But when Karen heard that, she appeared to back down in her support of Dicke, according to case file documents. She "had expressed to me that she had been 'unsure' about whether there was 'too much talk about sex' and whether this was good for Dallas," Mabin wrote.
Karen explains now that she was terrified of losing her son. "They told me that if I took my son to see Dicke again, they'd remove him from me," she says. "Anytime a little kid is telling you horrific things, you're going to double question everything, but I trusted in the professionals. When I saw such drastic improvement in my son, all of my fears [about the therapy] subsided."
When Dicke learned that Karen was prohibited from seeing him again, he was furious. In a phone message he left with Mabin later that day, which the caseworker transcribed, he explained that he'd just gotten off the phone with Karen and the mother of "Jeremy," the other Adams County child he was treating (he had begun using dildos in the treatment of that boy after he felt it was working well for Dallas). "Both of them are absolutely appalled by what's happening, because this is the first time they've ever seen the chance to get their children better, and their children are getting better, and you and the department are thwarting that effort," Dicke told her.
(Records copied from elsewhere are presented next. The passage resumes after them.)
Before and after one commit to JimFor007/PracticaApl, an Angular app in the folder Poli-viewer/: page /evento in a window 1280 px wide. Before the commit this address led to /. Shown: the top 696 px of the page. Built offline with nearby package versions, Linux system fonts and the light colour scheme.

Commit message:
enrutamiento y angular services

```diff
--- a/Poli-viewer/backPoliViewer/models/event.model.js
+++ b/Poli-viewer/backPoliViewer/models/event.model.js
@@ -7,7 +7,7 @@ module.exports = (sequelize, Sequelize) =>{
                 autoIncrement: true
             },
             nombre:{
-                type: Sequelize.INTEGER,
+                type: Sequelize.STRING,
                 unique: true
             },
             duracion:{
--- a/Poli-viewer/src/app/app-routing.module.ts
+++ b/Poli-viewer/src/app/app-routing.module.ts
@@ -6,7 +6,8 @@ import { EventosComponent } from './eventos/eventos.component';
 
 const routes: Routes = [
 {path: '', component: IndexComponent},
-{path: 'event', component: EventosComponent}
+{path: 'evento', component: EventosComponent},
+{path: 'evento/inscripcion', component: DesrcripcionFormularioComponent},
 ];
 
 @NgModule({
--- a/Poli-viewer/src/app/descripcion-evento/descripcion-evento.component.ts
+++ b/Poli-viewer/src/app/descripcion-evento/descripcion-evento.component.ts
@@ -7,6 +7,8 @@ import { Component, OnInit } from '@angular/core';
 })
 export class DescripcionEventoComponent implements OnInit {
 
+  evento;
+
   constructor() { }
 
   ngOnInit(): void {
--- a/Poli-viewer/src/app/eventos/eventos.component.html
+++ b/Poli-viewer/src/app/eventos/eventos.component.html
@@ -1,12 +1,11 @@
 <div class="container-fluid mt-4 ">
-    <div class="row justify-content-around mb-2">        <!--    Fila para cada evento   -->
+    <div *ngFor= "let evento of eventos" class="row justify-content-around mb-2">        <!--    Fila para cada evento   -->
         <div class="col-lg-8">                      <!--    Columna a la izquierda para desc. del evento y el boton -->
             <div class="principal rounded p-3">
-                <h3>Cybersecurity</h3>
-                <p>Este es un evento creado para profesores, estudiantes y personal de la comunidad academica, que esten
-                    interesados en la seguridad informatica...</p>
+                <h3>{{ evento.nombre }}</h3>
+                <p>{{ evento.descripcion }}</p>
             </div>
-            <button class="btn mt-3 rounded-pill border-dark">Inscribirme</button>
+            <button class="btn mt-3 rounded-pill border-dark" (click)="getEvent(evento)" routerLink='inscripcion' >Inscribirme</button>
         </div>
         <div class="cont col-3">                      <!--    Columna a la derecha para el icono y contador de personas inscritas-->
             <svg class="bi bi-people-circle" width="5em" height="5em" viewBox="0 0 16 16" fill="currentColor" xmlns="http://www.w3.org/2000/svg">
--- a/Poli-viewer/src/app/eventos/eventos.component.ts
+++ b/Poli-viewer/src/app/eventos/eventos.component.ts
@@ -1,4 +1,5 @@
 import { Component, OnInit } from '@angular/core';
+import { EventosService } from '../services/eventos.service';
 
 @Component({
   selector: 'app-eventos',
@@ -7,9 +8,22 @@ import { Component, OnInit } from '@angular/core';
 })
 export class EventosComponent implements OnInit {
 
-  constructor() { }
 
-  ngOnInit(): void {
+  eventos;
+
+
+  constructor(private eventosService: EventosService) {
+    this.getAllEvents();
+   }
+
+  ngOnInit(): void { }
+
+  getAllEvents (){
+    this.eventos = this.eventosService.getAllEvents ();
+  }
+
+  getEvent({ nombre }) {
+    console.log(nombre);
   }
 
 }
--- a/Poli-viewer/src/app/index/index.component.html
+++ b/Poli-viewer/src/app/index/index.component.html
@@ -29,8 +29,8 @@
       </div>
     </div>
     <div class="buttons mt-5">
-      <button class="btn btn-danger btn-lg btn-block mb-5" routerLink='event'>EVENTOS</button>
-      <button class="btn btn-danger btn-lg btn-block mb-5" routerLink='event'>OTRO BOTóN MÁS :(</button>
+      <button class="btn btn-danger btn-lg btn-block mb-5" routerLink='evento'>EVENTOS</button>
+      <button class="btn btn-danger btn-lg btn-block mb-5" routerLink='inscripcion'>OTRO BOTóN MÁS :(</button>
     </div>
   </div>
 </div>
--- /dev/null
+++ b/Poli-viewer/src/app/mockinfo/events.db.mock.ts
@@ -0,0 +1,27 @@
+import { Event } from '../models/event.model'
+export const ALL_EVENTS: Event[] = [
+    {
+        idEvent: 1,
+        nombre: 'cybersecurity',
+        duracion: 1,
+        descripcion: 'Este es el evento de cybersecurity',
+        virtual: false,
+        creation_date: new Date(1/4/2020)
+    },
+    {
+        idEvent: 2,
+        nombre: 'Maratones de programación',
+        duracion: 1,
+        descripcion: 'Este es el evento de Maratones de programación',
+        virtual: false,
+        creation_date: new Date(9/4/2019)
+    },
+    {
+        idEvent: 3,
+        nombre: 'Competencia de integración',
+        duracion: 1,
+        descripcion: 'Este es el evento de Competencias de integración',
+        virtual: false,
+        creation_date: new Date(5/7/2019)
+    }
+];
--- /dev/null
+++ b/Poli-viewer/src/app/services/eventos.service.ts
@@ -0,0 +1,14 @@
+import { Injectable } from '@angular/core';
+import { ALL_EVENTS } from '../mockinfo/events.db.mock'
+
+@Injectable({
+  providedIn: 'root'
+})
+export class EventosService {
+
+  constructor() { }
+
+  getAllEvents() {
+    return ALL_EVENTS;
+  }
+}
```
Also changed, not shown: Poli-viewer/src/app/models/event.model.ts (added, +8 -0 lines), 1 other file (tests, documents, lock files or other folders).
He went on to remind Mabin that she had been aware of his therapeutic methods all along. "You knew all those things, and now you're appalled by it? All I am is the messenger here, allowing this kid here to show how he's been raped repeatedly.... Your whole department needs some education on trauma and what it's really about, because frankly, when you were treating these kids, these kids were getting nowhere, Diana, and you need to own that, and you need to own your own problems with your own sexual issues around this."